BEGIN

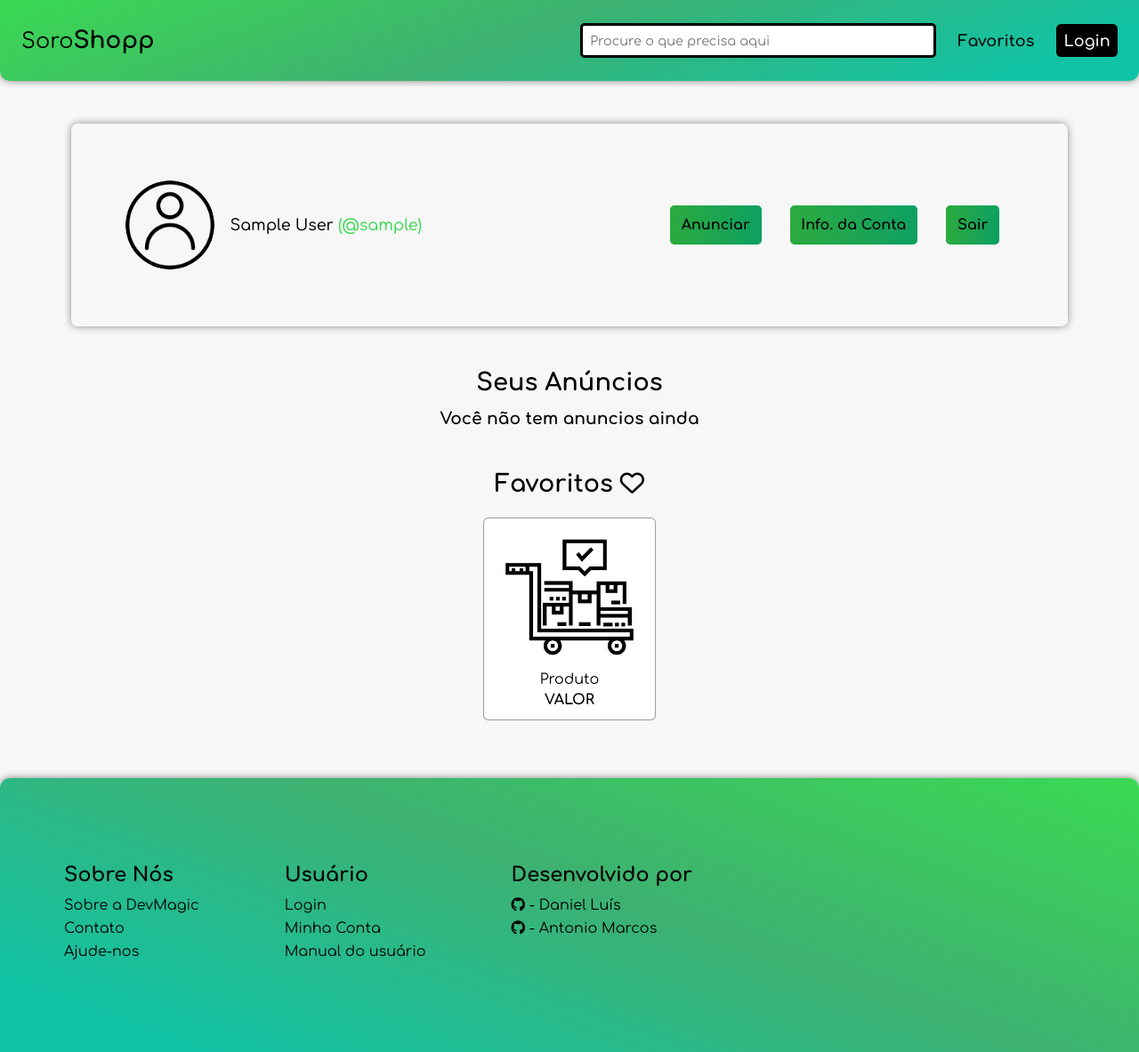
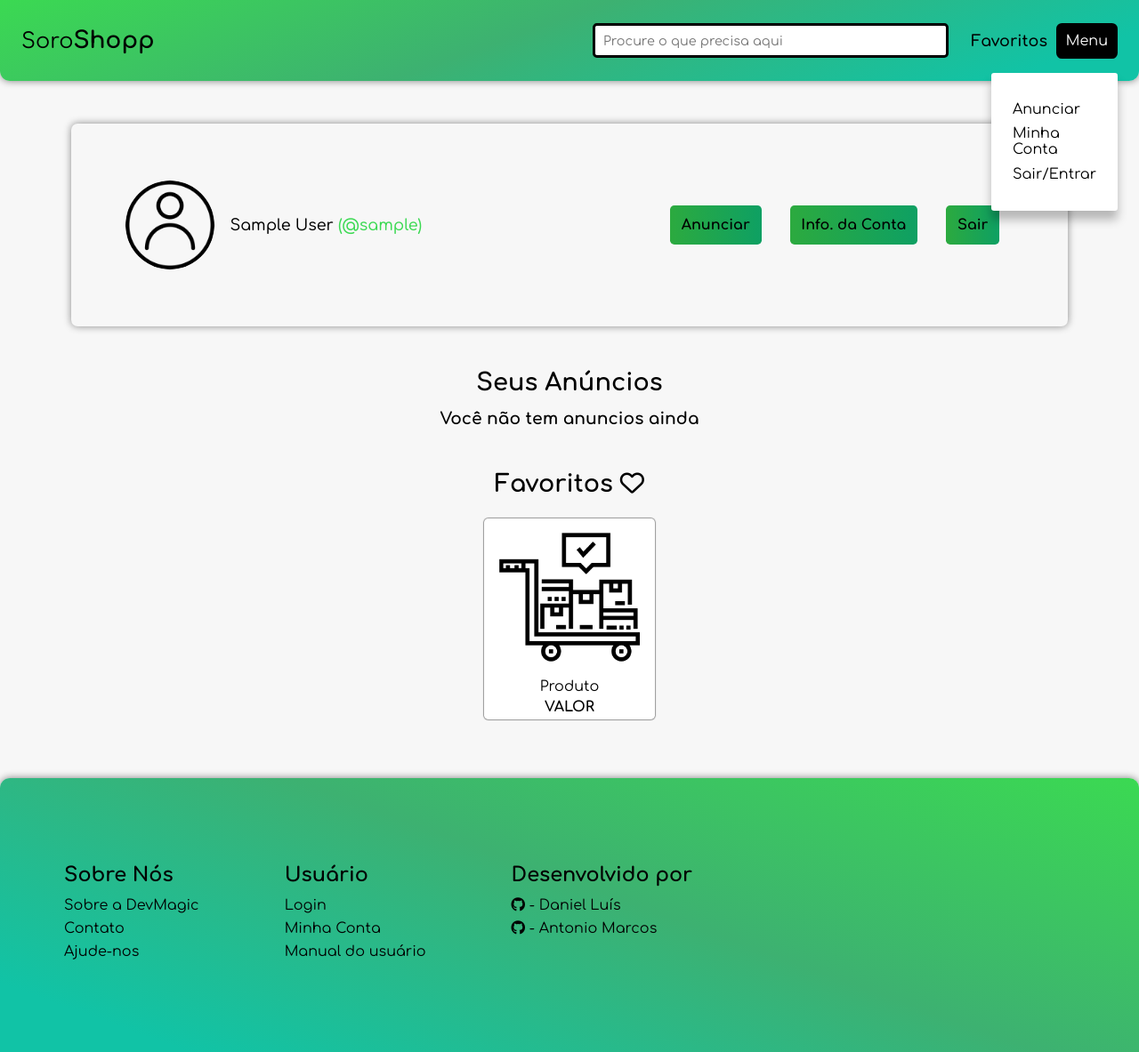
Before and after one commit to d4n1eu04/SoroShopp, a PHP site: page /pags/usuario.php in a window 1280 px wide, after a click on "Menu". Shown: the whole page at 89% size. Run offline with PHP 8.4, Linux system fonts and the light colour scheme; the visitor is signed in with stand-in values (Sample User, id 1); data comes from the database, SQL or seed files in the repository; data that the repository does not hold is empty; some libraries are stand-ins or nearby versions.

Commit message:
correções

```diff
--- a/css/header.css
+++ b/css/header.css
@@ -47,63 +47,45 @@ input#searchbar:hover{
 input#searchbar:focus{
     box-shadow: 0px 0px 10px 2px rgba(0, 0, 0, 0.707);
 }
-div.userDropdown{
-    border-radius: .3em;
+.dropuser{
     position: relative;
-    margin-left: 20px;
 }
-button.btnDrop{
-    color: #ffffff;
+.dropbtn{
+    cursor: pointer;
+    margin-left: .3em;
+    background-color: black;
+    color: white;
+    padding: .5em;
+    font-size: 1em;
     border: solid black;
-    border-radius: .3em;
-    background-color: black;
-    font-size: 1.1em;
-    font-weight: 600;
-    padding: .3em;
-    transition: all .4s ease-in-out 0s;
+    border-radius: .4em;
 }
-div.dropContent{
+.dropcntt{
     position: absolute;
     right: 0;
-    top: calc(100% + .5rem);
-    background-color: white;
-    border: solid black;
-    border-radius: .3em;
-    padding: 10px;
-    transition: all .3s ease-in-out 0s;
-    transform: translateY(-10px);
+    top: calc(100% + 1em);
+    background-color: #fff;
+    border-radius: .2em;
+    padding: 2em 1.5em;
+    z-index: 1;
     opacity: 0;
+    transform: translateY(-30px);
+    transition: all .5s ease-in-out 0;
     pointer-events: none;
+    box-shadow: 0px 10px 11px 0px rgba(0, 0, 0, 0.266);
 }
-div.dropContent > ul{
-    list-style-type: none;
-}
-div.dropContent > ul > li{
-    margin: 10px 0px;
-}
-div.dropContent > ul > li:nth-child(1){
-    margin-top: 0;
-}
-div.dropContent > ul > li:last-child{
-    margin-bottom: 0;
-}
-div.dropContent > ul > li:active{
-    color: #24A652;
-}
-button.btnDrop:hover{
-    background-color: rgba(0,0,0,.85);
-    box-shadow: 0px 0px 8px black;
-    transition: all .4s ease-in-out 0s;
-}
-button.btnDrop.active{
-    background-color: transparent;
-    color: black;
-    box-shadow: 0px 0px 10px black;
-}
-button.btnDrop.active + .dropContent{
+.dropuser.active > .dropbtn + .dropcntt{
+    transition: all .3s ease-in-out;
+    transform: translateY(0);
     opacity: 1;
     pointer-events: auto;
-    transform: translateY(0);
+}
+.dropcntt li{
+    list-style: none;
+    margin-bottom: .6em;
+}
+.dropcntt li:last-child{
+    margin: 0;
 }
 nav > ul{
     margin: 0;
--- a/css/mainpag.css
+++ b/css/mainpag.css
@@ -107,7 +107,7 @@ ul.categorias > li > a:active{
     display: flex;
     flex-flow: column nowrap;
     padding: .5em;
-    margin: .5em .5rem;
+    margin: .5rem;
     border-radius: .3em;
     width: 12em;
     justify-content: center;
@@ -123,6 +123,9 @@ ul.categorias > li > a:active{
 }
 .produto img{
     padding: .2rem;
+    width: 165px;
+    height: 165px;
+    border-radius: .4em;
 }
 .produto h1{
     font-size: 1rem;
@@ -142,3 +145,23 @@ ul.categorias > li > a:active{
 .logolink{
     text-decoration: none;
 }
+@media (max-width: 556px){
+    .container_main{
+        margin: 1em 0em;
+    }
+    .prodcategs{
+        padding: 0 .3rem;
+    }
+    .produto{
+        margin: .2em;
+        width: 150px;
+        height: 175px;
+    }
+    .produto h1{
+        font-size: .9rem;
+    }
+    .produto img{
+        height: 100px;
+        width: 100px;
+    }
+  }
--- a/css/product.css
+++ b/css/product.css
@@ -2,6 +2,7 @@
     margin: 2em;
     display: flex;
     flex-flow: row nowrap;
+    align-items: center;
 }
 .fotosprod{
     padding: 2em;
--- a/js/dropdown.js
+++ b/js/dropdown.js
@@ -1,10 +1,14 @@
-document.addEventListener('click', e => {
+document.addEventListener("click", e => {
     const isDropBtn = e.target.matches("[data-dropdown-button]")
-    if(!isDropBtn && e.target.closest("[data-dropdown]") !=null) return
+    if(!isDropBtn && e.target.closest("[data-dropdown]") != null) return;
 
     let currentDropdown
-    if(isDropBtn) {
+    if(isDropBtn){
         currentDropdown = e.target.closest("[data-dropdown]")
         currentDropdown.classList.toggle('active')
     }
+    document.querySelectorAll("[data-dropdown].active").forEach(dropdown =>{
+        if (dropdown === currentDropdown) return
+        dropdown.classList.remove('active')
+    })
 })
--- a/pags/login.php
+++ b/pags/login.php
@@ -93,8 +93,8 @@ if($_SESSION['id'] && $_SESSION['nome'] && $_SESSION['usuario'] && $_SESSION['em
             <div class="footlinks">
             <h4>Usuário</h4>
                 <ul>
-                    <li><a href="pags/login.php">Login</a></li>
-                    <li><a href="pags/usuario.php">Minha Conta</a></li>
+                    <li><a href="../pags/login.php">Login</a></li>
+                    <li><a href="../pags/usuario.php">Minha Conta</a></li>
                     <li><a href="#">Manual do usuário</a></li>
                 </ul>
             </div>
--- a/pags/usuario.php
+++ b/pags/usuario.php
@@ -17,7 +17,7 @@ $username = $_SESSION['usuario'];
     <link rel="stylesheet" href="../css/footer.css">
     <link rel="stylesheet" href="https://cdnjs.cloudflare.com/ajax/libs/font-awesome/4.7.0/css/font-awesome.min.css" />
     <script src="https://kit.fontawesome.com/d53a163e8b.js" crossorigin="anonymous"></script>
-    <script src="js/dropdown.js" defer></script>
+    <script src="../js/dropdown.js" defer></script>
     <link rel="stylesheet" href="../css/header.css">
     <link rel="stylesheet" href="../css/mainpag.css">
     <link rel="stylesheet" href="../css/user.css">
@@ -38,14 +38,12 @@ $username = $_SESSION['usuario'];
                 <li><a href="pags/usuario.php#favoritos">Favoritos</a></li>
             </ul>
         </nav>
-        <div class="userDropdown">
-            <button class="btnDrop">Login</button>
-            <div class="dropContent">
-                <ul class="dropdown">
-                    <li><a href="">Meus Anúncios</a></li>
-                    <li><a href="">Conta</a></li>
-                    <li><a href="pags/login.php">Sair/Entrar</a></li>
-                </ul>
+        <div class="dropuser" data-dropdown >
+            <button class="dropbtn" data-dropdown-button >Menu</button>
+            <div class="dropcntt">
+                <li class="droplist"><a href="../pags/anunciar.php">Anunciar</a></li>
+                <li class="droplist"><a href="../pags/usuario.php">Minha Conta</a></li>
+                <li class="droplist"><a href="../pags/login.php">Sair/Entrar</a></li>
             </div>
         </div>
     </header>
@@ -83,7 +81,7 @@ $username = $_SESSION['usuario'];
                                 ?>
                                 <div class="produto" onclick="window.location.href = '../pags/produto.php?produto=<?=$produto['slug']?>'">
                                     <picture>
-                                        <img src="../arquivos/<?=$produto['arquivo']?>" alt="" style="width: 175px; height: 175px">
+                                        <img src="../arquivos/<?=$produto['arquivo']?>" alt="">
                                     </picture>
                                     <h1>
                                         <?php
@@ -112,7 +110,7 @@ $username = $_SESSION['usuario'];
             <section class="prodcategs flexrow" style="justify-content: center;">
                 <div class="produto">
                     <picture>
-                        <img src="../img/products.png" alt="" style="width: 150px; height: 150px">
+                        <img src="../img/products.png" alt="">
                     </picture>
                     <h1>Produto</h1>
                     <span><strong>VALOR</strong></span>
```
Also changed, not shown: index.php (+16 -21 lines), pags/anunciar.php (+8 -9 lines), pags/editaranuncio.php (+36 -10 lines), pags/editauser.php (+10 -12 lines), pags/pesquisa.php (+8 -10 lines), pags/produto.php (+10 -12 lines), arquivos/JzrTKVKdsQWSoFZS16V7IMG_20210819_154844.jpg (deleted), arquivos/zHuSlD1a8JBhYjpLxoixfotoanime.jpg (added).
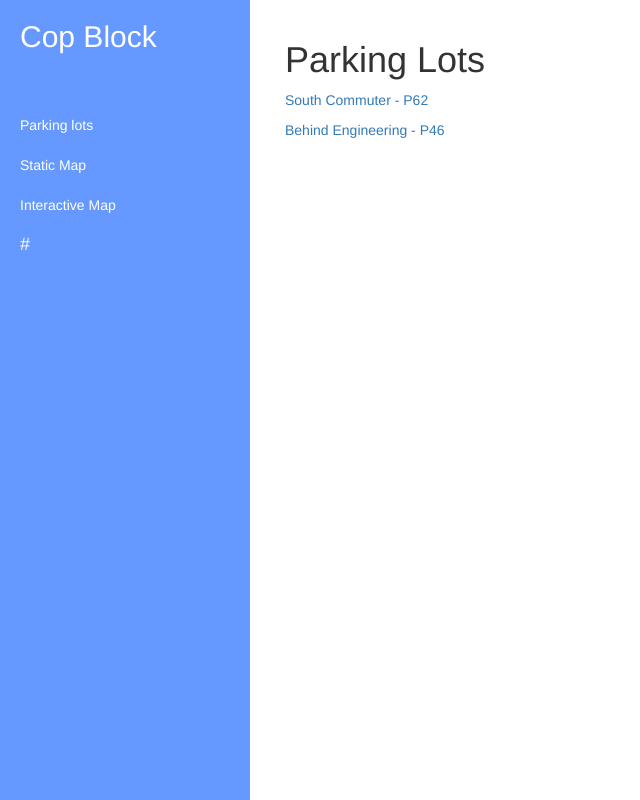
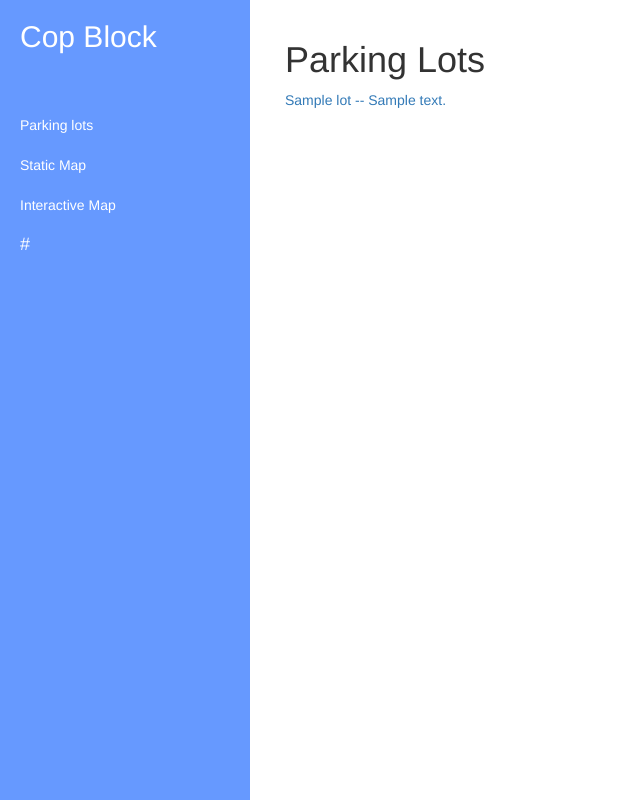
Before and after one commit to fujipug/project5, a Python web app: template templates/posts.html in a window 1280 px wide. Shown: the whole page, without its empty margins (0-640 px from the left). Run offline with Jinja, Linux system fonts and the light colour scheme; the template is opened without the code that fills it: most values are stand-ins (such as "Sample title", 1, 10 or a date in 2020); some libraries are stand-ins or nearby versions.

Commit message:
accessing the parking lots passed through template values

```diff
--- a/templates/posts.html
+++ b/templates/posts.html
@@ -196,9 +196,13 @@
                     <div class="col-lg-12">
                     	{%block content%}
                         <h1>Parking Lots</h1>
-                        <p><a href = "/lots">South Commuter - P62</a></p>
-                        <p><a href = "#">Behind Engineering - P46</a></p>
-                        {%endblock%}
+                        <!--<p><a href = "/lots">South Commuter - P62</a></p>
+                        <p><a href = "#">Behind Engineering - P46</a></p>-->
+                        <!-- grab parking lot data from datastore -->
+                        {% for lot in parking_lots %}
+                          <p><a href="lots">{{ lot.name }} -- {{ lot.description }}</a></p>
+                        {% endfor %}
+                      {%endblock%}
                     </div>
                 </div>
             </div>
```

END

_Exercise objective_. Look through the entries above and report the number of lines that contain "transform". Write only the number.

_Written response_. 4